▶ [THE PROBLEM] Return only those lines of the listing in which "output" appears.

▶ [EXTRACTED ENTRIES]
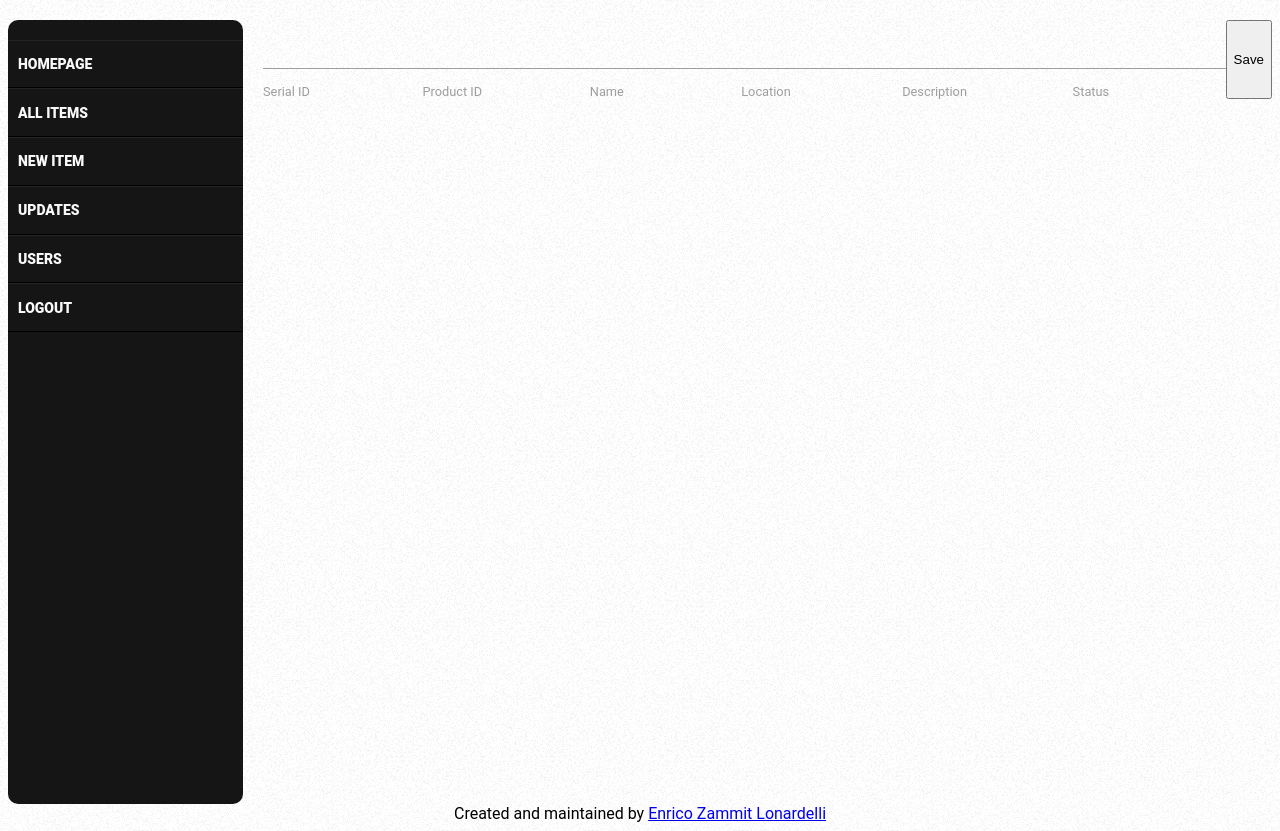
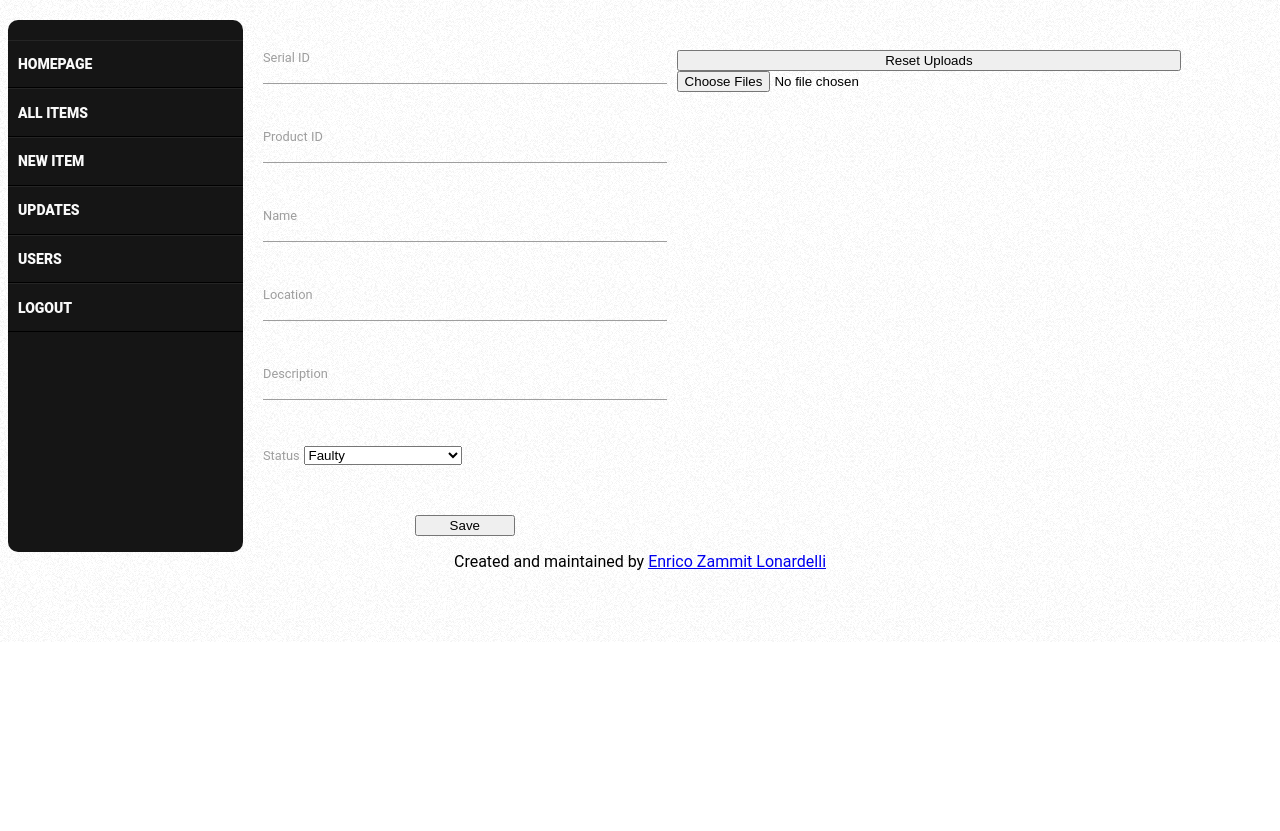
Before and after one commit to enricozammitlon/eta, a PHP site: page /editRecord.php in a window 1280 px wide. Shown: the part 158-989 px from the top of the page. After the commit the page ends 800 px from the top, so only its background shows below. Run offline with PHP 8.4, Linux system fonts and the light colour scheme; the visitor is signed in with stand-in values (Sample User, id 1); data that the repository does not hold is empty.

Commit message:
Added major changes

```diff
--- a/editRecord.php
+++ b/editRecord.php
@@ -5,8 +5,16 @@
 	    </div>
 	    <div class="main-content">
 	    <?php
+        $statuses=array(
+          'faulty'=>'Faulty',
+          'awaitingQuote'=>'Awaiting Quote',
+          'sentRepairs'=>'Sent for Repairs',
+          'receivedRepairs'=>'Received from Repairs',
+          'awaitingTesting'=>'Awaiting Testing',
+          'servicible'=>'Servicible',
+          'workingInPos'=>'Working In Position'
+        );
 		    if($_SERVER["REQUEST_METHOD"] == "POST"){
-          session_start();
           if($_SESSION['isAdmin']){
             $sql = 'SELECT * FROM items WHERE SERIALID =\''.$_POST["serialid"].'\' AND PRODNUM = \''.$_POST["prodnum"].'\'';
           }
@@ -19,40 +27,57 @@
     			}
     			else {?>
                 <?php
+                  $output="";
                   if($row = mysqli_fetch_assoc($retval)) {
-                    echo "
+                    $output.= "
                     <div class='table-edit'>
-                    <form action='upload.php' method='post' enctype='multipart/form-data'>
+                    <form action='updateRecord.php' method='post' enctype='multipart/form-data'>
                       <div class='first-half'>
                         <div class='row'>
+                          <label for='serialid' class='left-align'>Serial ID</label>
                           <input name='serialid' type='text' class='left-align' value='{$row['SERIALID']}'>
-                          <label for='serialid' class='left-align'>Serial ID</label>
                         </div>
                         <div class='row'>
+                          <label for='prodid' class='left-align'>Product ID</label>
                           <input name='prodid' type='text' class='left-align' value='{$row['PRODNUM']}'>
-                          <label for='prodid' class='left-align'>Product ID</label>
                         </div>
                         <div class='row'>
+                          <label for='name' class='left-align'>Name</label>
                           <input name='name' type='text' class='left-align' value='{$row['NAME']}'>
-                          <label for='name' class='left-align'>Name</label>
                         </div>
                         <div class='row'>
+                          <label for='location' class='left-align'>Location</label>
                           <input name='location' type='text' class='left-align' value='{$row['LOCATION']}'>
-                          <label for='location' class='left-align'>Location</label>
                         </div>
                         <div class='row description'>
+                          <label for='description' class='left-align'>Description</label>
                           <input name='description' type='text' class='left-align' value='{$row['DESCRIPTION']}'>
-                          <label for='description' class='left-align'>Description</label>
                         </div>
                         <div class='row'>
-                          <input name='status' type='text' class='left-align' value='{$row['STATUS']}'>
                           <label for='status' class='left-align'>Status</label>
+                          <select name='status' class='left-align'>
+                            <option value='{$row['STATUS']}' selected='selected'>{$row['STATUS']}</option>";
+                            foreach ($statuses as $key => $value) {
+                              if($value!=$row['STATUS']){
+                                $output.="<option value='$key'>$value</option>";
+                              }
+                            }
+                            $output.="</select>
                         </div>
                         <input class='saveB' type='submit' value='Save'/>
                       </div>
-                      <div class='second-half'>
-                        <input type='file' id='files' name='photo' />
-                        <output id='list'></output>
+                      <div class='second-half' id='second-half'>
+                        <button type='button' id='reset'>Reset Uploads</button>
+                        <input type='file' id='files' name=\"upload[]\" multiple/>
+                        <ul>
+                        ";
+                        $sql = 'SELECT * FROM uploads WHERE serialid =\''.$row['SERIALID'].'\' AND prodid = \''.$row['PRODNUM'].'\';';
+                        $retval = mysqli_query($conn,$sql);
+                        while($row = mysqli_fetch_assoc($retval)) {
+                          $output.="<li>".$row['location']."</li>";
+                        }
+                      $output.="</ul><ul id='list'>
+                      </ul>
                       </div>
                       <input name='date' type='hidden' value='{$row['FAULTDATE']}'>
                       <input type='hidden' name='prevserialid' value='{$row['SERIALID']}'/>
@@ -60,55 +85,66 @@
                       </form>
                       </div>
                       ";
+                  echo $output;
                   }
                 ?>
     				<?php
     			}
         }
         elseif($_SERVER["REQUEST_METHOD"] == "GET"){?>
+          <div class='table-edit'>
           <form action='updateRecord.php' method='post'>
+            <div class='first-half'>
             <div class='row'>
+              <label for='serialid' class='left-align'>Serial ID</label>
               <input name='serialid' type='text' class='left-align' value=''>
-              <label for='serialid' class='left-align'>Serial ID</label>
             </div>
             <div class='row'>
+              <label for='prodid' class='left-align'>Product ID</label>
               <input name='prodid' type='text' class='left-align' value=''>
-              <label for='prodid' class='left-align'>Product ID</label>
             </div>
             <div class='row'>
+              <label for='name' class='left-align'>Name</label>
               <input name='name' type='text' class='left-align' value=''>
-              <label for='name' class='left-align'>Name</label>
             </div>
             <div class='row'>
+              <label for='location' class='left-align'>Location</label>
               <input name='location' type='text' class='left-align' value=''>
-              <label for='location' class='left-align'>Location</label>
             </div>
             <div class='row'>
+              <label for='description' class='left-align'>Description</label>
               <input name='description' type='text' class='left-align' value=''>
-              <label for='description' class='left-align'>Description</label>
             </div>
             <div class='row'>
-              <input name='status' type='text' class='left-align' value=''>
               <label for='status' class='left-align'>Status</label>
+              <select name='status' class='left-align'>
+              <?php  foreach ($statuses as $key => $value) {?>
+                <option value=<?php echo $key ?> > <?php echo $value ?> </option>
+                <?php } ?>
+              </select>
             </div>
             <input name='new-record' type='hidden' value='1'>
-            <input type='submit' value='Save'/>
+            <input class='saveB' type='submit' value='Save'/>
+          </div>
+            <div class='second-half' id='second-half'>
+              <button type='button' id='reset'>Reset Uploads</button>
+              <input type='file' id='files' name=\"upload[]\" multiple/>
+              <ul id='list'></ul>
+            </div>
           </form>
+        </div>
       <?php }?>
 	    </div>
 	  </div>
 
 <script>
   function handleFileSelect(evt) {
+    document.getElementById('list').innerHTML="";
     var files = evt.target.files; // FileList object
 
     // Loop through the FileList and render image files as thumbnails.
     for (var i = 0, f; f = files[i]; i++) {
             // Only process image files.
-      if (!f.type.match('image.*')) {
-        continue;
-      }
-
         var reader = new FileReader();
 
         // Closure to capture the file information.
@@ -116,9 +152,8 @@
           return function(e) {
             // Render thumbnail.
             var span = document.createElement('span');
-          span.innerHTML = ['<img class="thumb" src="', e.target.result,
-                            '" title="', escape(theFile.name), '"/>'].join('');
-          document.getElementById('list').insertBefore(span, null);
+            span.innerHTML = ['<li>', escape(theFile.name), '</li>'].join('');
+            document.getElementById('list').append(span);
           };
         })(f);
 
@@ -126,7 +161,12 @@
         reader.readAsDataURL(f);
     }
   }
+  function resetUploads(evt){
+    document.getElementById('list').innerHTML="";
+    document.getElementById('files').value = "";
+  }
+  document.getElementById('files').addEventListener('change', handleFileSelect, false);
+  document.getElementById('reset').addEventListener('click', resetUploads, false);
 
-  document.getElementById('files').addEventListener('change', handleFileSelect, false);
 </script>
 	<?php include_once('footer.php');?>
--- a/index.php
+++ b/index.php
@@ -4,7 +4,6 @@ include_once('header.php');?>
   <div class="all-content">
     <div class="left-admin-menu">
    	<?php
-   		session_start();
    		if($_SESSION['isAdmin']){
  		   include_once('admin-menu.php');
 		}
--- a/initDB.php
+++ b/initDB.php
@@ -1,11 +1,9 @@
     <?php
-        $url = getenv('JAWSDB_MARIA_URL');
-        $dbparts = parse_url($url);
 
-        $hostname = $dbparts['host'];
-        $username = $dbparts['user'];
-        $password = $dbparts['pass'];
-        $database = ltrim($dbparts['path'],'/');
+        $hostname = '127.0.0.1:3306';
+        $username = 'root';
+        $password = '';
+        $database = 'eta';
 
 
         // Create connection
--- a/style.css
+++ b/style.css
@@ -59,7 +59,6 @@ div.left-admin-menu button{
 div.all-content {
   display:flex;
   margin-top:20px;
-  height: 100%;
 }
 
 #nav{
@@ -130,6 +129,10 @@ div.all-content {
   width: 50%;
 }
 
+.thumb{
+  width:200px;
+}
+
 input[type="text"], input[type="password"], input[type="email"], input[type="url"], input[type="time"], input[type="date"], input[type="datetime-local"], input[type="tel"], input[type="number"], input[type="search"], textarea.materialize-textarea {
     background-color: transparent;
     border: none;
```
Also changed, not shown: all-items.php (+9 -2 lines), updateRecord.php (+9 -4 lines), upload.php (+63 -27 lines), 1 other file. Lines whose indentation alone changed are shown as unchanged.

▶ [RESULT OF THIS EXERCISE]
+                  $output="";
+                    $output.= "
+                                $output.="<option value='$key'>$value</option>";
+                            $output.="</select>
-                        <output id='list'></output>
+                          $output.="<li>".$row['location']."</li>";
+                      $output.="</ul><ul id='list'>
+                  echo $output;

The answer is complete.